Yet another tourist has died in the Dominican Republic under mysterious, but now familiar, circumstances: Joseph Allen, 55 and reportedly healthy, was found dead in his room at the Terra Linda in Sosúa on June 13th, after complaining to friends that he felt off. This is at least the ninth suspicious U.S. tourist death in the Caribbean nation since 2018, and while officials contend there's no evidence the fatalities are related, they nonetheless share striking similarities.

Allen, of Avenel, New Jersey, arrived in the Dominican Republic on June 9th, for a friend's birthday celebration. On June 12th, he told friends he felt hot and left the pool area to shower and lie down. When the group hadn't heard from him the next morning, they asked the hotel for a wellness check. That's when a maid found him: Allen's brother, Jason, told NBC New York that an employee "opened the door, screamed, slammed the door." Allen was reportedly lying "on the floor dead between his room and the bathroom."

Allen's family told NBC New York that he had passed a physical just before his trip, and that the Dominican Republic was "his vacation spot": he'd been there many times before. They're working on getting his body back so they can get an autopsy.

"I don't know who to blame," Jason Allen told NBC. "I'd rather not guess because you will drive yourself crazy with that but I do think something is off and I think it needs to be investigated no matter how much money or how much time it is."

Since June 2018, eight other U.S. tourists have died at Dominican Republic hotels: On June 10th, Leyla Cox, 53, was found dead in her room at the Excellence Resort in Punta Cana. John Corcoran, brother to Shark Tank's Barabara Corcoran, died at an unnamed resort in April, ostensibly from natural causes. Four people—51-year-old Yvette Monique Sport, 41-year-old Miranda Schaup-Werner, 63-year-old Nathaniel Edward Holmes, and 49-year-old Cynthia Ann Day—have died at Grand Bahia Principe properties. Two guests—45-year-old David Harrison and 67-year-old Robert Wallace—died at the Hard Rock Hotel and Casino Punta Cana.

At that particular Hard Rock, a group of Oklahoma graduating seniors and their parents recently became ill after eating at the all-inclusive resort's Japanese restaurant on June 11th. "I just woke up, and my stomach was cramping and I was sweating," Bennet Hill, one of the Deer Creek High School grads, told KOCO News. "I was freezing."

"We've been hooked up to IVs since we first got here with antibiotics, just getting hydrated," he said, adding that six of his peers had also been taken to the hospital for the same problems. The teens received "anti-nausea medicine," Bennet said, and "all this stuff because we were just so dehydrated."

Parent Liz McLaughlin, whose daughter Libby is among those who've gotten sick, told KOTV: "We just don't know what is happening.

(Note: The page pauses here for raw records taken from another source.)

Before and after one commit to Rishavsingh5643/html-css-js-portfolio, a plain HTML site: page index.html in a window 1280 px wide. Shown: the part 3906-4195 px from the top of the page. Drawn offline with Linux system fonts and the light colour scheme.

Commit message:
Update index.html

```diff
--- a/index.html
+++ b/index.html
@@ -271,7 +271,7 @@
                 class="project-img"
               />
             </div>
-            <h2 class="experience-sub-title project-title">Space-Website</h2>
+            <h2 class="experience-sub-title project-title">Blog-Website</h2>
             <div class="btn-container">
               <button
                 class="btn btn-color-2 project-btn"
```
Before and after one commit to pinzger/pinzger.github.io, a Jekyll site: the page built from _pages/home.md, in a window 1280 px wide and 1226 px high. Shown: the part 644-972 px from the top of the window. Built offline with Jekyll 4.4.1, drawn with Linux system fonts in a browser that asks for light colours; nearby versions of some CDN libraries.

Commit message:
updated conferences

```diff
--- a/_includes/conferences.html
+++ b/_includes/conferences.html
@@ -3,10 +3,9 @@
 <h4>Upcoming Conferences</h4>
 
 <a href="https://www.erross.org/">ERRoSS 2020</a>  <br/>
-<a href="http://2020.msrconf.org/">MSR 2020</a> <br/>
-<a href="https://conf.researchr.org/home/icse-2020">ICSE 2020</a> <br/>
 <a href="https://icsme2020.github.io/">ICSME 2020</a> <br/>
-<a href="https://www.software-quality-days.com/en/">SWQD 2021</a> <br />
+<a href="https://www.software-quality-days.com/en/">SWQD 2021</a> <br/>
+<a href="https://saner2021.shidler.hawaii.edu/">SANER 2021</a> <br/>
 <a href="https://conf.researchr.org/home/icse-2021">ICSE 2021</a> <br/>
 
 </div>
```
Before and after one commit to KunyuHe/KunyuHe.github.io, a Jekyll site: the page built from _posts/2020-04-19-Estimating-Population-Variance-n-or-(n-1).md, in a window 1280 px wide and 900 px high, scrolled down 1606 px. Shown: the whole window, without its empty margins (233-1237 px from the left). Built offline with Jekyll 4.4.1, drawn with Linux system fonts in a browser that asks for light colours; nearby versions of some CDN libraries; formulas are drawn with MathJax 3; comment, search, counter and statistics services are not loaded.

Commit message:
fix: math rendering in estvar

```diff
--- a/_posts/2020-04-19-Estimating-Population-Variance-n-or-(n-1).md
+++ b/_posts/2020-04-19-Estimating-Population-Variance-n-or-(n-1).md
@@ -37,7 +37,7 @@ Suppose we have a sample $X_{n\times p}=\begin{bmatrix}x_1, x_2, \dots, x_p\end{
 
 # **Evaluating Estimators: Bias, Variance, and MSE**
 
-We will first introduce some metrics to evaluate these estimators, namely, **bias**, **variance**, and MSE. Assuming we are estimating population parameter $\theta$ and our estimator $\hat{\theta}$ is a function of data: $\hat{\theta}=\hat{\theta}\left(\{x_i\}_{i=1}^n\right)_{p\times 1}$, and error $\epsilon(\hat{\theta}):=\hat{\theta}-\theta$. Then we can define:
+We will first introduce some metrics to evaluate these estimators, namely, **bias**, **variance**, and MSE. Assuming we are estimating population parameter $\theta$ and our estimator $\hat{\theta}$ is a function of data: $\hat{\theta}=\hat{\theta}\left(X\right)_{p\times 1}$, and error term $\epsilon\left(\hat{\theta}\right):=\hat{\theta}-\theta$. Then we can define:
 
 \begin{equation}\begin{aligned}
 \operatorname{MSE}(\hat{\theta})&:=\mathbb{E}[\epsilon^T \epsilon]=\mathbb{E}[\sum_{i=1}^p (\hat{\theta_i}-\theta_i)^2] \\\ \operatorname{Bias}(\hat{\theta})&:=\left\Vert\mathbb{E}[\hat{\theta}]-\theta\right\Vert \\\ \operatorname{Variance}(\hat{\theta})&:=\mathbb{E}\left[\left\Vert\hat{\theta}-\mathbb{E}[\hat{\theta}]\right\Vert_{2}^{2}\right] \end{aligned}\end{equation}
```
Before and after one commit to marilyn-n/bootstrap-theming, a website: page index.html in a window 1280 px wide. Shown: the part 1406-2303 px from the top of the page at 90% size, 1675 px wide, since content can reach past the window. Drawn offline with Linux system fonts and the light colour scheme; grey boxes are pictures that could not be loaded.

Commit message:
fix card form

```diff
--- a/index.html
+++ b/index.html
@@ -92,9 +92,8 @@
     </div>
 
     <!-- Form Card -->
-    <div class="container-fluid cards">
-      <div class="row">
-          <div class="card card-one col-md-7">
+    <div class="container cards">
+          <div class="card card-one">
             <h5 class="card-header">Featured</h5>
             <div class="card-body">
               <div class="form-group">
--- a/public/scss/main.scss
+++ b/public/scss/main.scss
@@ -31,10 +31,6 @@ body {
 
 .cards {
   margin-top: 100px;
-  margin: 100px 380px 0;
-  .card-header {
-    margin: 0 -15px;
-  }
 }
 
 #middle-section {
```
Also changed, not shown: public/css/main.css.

Is it the water? Is it the ice? Is it the food? Is it the food handling? Is it the pesticides? We have no idea what's going on."

The FBI, which is now working with Dominican authorities to determine the cause of death and will be running toxicology screenings on some of the deceased, reportedly suspects bootleg alcohol may be the culprit. Spouses and friends traveling with the people who have died, along with people who have become violently ill but survived, have attested to a number of the same symptoms—blurred vision, nausea, stomach cramping, diarrhea, respiratory issues, and more—all of which are consistent with methanol poisoning. In years past, big resorts—particularly the all-inclusives where you don't pay per drink—have been caught swapping methanol into alcohol bottles: In the Dominican Republic in 2017, for example, 12 people died and at least 21 were severely sickened after drinking fake liquor.

In this latest rash of deaths, a number of the victims expired after imbibing drinks from the minibar or at the hotel.

The Grand Bahia Principe has insisted that it will continue to work with investigators, while seeming to deny the idea that its establishments may have doctored the liquor. The Hard Rock, too, has expressed its confidence "that all operational protocols were followed to ensure the safety of our guests." With respect to the graduation group, the Hard Rock told the NY Post that it "immediately took corrective action" upon learning of the sick students.

"Hard Rock Hotel & Casino Punta Cana is disappointed regarding a recent situation in which a group of guests became ill after dining at one of our twelve venues," read a statement from the hotel. "As the safety and health of our guests is now, and has always been our highest priority, Hard Rock Hotel & Casino Punta Cana is regretful that we did not achieve the extremely high standards we set for ourselves."